Our big Christmas show at the Cantab (12/20) has taken on the nickname UCUC (Urban Caravan’s Unplugged Christmas). Our special guests include RANDY BLACK , PREACHER JACK , FIRE-DEAN (from NYC) and LIZ BORDEN . It’s sure to be a wonderful display of fun and musicianship. Come celebrate with us.
But that’s not the only UC show happening in December. Catch us at 80 Border Street Cultural Exchange Center in East Boston when we play their first anniversary on December 6.
Then on December 13 (while I’m in Miami Beach taking in the silicone sights) the rest of Urban Caravan plays Café Blue Hills.
Come on down and join the caravan—we’re a loving bunch of creative musicians.

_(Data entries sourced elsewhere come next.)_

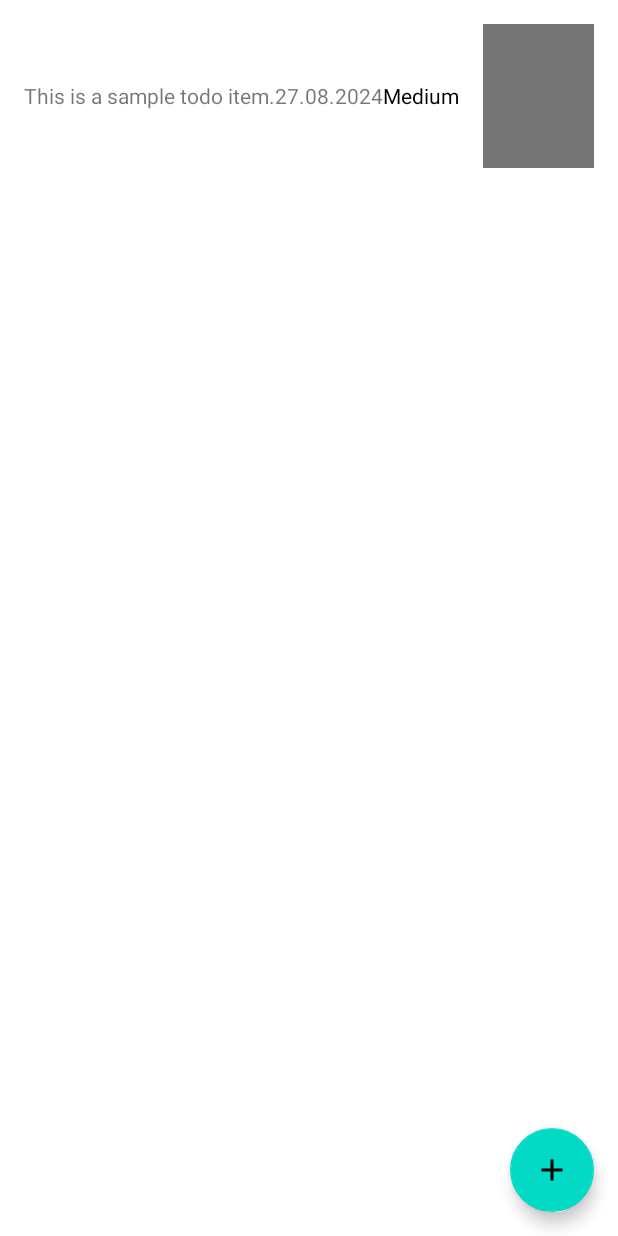
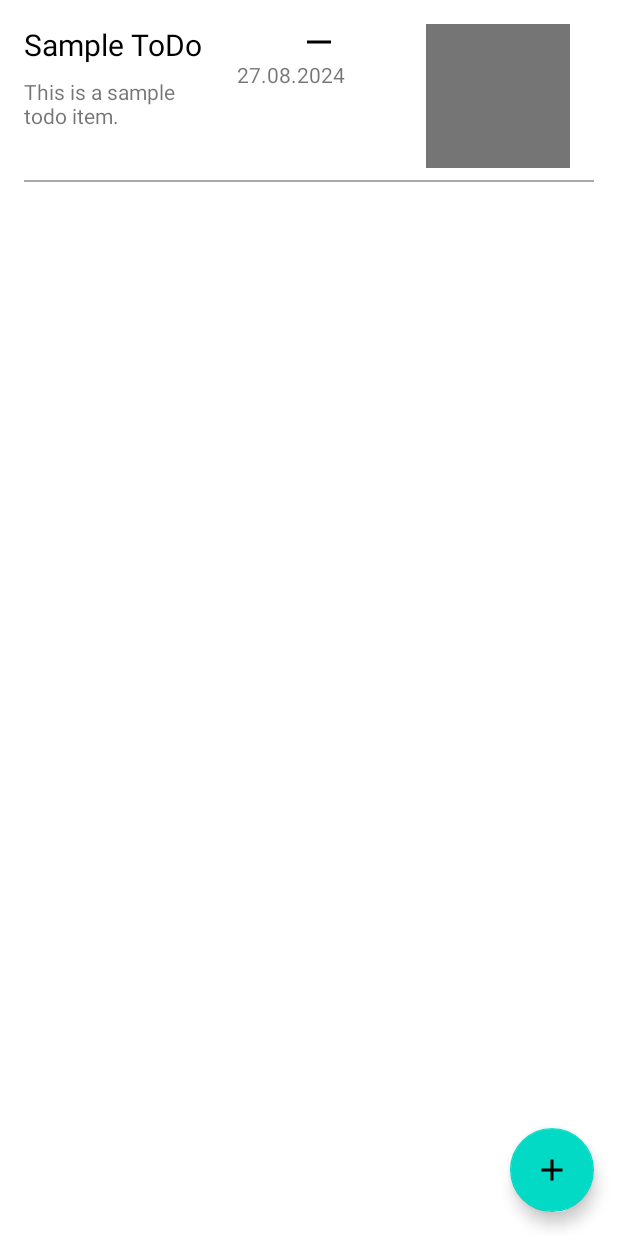
Before and after one commit to KathrinGitHub/ToDo-List, an Android app: the InnerListActivity screen opened directly, with no data from a screen before it, on a phone screen of 412 x 824 dp. Run offline under Robolectric (Android 15) with nearby library versions, the phone set to English and light mode, and no system bars.

Commit message:
revised todo-item, enchanced layout

```diff
--- a/app/src/main/java/com/example/todoapp/InnerListActivity.kt
+++ b/app/src/main/java/com/example/todoapp/InnerListActivity.kt
@@ -17,6 +17,8 @@ import androidx.recyclerview.widget.RecyclerView
 import com.google.android.material.floatingactionbutton.FloatingActionButton
 import java.util.Calendar
 import java.util.UUID
+import android.widget.ImageView
+
 
 
 class InnerListActivity : AppCompatActivity() {
@@ -79,12 +81,22 @@ class InnerListActivity : AppCompatActivity() {
 
     private fun getToDoListByName(name: String?): ToDoList? {
         return if (name != null) {
-            null
+            ToDoList.findByName(name) ?: ToDoList(
+                list_ID = UUID.randomUUID().toString(),
+                name = name,
+                todos = mutableListOf<ToDo>(),
+                creator_ID = "default_creator"
+            )
         } else {
-            //ToDoList(name ?: "Default List", mutableListOf())
-            null
+            ToDoList(
+                list_ID = UUID.randomUUID().toString(),
+                name = "Unnamed List",
+                todos = mutableListOf<ToDo>(),
+                creator_ID = "default_creator"
+            )
         }
     }
+
 
     private fun showAddToDoDialog() {
         val builder = AlertDialog.Builder(this)
@@ -127,9 +139,9 @@ class InnerListActivity : AppCompatActivity() {
                     dueDate = selectedDate,
                     priority = priority
                 )
-                selectedToDoList?.todos?.add(todo)
-                toDoAdapter.notifyDataSetChanged()
-                //toDoAdapter.addToDo(todo)
+                //selectedToDoList?.todos?.add(todo)
+                //toDoAdapter.notifyDataSetChanged()
+                toDoAdapter.addToDo(todo)
 
                 Log.d("MainActivity", "ToDo hinzugefügt:")
                 Log.d("MainActivity", "Title: ${todo.title}")
@@ -160,7 +172,4 @@ class InnerListActivity : AppCompatActivity() {
             getSystemService(Context.NOTIFICATION_SERVICE) as NotificationManager
         notificationManager.createNotificationChannel(channel)
     }
-
-
-
 }
--- a/app/src/main/java/com/example/todoapp/ToDoAdapter.kt
+++ b/app/src/main/java/com/example/todoapp/ToDoAdapter.kt
@@ -10,6 +10,8 @@ import androidx.recyclerview.widget.RecyclerView
 import java.text.SimpleDateFormat
 import java.util.Date
 import java.util.Locale
+import android.widget.ImageView
+
 
 class ToDoAdapter(
     private val todos: MutableList<ToDo>
@@ -19,7 +21,7 @@ class ToDoAdapter(
         val titleTextView: TextView = itemView.findViewById(R.id.textViewTitle)
         val descriptionTextView: TextView = itemView.findViewById(R.id.textViewDescription)
         val dueDateTextView: TextView = itemView.findViewById(R.id.textViewDueDate)
-        val priorityTextView: TextView = itemView.findViewById(R.id.textViewPriority)
+        val priorityImageView: ImageView = itemView.findViewById(R.id.imageViewPriority)
         val checkBox: CheckBox = itemView.findViewById(R.id.checkBox)
     }
 
@@ -32,12 +34,15 @@ class ToDoAdapter(
         val todo = todos[position]
         holder.titleTextView.text = todo.title
         holder.descriptionTextView.text = todo.description
-        holder.dueDateTextView.text = todo.dueDate?.let { formatDate(it) } ?: "No due date"
-        holder.priorityTextView.text = when (todo.priority) {
-            2 -> "High"
-            1 -> "Medium"
-            else -> "Low"
+        holder.dueDateTextView.text = todo.dueDate?.let { formatDate(it) } ?: ""
+
+        val priorityImageResId = when (todo.priority) {
+            2 -> R.drawable.baseline_keyboard_arrow_up_24   // Hohe Priorität
+            1 -> R.drawable.baseline_horizontal_rule_24 // Mittlere Priorität
+            else -> R.drawable.baseline_keyboard_arrow_down_24  // Niedrige Priorität
         }
+        holder.priorityImageView.setImageResource(priorityImageResId)
+
         holder.checkBox.setOnCheckedChangeListener(null)
         holder.checkBox.isChecked = todo.isDone
         holder.checkBox.setOnCheckedChangeListener { _, isChecked ->
@@ -56,7 +61,5 @@ class ToDoAdapter(
         todos.add(todo)
         notifyItemInserted(todos.size -1)
         Log.d("ToDoAdapter", "ToDo hinzugefügt: $todo")
-        notifyDataSetChanged()
-
     }
 }
--- a/app/src/main/java/com/example/todoapp/ToDoList.kt
+++ b/app/src/main/java/com/example/todoapp/ToDoList.kt
@@ -41,6 +41,9 @@ data class ToDoList(
             return allLists
         }
 
+        fun findByName(name: String): ToDoList? {
+            return allLists.find { it.name == name }
+        }
 
     }
 }
--- /dev/null
+++ b/app/src/main/res/drawable/baseline_horizontal_rule_24.xml
@@ -0,0 +1,5 @@
+<vector xmlns:android="http://schemas.android.com/apk/res/android" android:height="24dp" android:tint="#000000" android:viewportHeight="24" android:viewportWidth="24" android:width="24dp">
+
+    <path android:fillColor="@android:color/white" android:fillType="evenOdd" android:pathData="M4,11h16v2h-16z"/>
+
+</vector>
--- /dev/null
+++ b/app/src/main/res/drawable/baseline_keyboard_arrow_down_24.xml
@@ -0,0 +1,5 @@
+<vector xmlns:android="http://schemas.android.com/apk/res/android" android:height="24dp" android:tint="#000000" android:viewportHeight="24" android:viewportWidth="24" android:width="24dp">
+
+    <path android:fillColor="@android:color/white" android:pathData="M7.41,8.59L12,13.17l4.59,-4.58L18,10l-6,6 -6,-6 1.41,-1.41z"/>
+
+</vector>
--- /dev/null
+++ b/app/src/main/res/drawable/baseline_keyboard_arrow_up_24.xml
@@ -0,0 +1,5 @@
+<vector xmlns:android="http://schemas.android.com/apk/res/android" android:height="24dp" android:tint="#000000" android:viewportHeight="24" android:viewportWidth="24" android:width="24dp">
+
+    <path android:fillColor="@android:color/white" android:pathData="M7.41,15.41L12,10.83l4.59,4.58L18,14l-6,-6 -6,6z"/>
+
+</vector>
--- a/app/src/main/res/layout/activity_inner_list.xml
+++ b/app/src/main/res/layout/activity_inner_list.xml
@@ -7,14 +7,7 @@
     android:layout_height="match_parent"
     android:orientation="vertical"
     tools:context=".InnerListActivity">
-<!--
-    <androidx.appcompat.widget.Toolbar
-        android:id="@+id/toolbar"
-        android:layout_width="match_parent"
-        android:layout_height="?attr/actionBarSize"
-        android:background="?attr/colorPrimary"
-        app:popupTheme="@style/ThemeOverlay.AppCompat.Light" />
--->
+
     <androidx.recyclerview.widget.RecyclerView
         android:id="@+id/recyclerView"
         android:layout_width="match_parent"
--- a/app/src/main/res/layout/item_todo.xml
+++ b/app/src/main/res/layout/item_todo.xml
@@ -3,44 +3,77 @@
     xmlns:android="http://schemas.android.com/apk/res/android"
     android:layout_width="match_parent"
     android:layout_height="wrap_content"
-    android:orientation="horizontal"
+    android:orientation="vertical"
     android:padding="16dp">
+
+    <LinearLayout
+        android:layout_width="match_parent"
+        android:layout_height="wrap_content"
+        android:orientation="horizontal">
+
+        <!-- Erste Spalte: Titel und Beschreibung -->
+        <LinearLayout
+            android:layout_width="0dp"
+            android:layout_height="wrap_content"
+            android:layout_weight="1"
+            android:orientation="vertical">
 
             <TextView
                 android:id="@+id/textViewTitle"
+                android:layout_width="match_parent"
+                android:layout_height="wrap_content"
+                android:ellipsize="end"
+                android:maxLines="1"
+                android:textSize="20sp"
+                android:textColor="@android:color/black"
+                android:paddingBottom="8dp"/>
+
+            <TextView
+                android:id="@+id/textViewDescription"
+                android:layout_width="match_parent"
+                android:layout_height="wrap_content"
+                android:textSize="14sp"/>
+        </LinearLayout>
+
+        <!-- Zweite Spalte: Priority-Symbol und Datum -->
+        <LinearLayout
             android:layout_width="0dp"
             android:layout_height="wrap_content"
             android:layout_weight="1"
-        android:ellipsize="end"
-        android:maxLines="1"
-        android:padding="16dp"
-        android:textSize="20sp"
-        android:textColor="@android:color/black" />
+            android:orientation="vertical"
+            android:gravity="center_vertical"
+            android:paddingStart="16dp">
 
-    <TextView
-        android:id="@+id/textViewDescription"
+            <ImageView
+                android:id="@+id/imageViewPriority"
                 android:layout_width="wrap_content"
                 android:layout_height="wrap_content"
-        android:textSize="14sp"/>
+                android:layout_gravity="center"/>
 
             <TextView
                 android:id="@+id/textViewDueDate"
                 android:layout_width="wrap_content"
                 android:layout_height="wrap_content"
                 android:textSize="14sp"/>
+        </LinearLayout>
 
-    <TextView
-        android:id="@+id/textViewPriority"
-        android:layout_width="wrap_content"
-        android:layout_height="wrap_content"
-        android:textSize="14sp"
-        android:textColor="@android:color/black"/>
-
+        <!-- Dritte Spalte: Checkbox -->
         <CheckBox
             android:id="@+id/checkBox"
             android:layout_width="wrap_content"
             android:layout_height="wrap_content"
             android:button="@drawable/rounded_checkbox"
-        android:padding="16dp" />
+            android:padding="16dp"
+            android:layout_gravity="center_vertical"/>
+    </LinearLayout>
+
+    <!-- Trennlinie -->
+    <View
+        android:layout_width="match_parent"
+        android:layout_height="1dp"
+        android:background="@android:color/darker_gray"
+        android:layout_marginTop="8dp"
+        android:layout_marginBottom="8dp"/>
+
 
 </LinearLayout>
```
Also changed, not shown: app/src/main/java/com/example/todoapp/ToDoListOverviewActivity.kt (+6 -3 lines). Lines whose indentation alone changed are shown as unchanged.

SGT MAXWELL’S PEACE CHORUS
Our gigs in November were pretty cool. The show at Spontaneous Celebrations (Incus’ CD release party) felt like a gypsy carnival in a Federico Fellini movie. There were dancers (a cross between belly dancing and modern dance), acrobatic dancing (one on a long cloth, one on a suspended hoop), and plenty of varied music. Jason Cohen of Incus knows how to put a show together. The Peace Chorus was happy to be a part of it (and sing in Incus’ last song).
Our Barack the Vote show at T.T.’s (thrown together by Matt York of Wide Iris and Rick Berlin) made all the difference in the presidential election. The money raised went to the Obama campaign—and in case you didn’t hear about it—Barack Obama won! At the show I met the guys from What Time Is It, Mr. Fox?—you’ll be reading more about them in future pages of the Noise.
The Peace Chorus show at 80 Border Street Cultural Exchange Center in East Boston will probably be our last one of the year. I love this place and would like to see them get more support from their neighborhood. At the show on November 15 we played a new song, ”Heal this Nation (Yes We Can),” that was never even rehearsed with the choir. I taught the song to the group in three minutes while on stage and it was performed perfectly.
We have three songs on Neil Young’s chart—"Children of America," "5 Mo Daze," and "End War Now." They move around every week so you have to do a page search to find them sometimes. At least one usually ends up in the top 20 each week. “Children of America,” is the only one to reach number 1 (on the week of September 22, '08). If you click on our songs, it helps us spread the word of peace. Thanks.
T Max (publisher/editor)
74 Jamaica St.
Jamaica Plain, MA 02130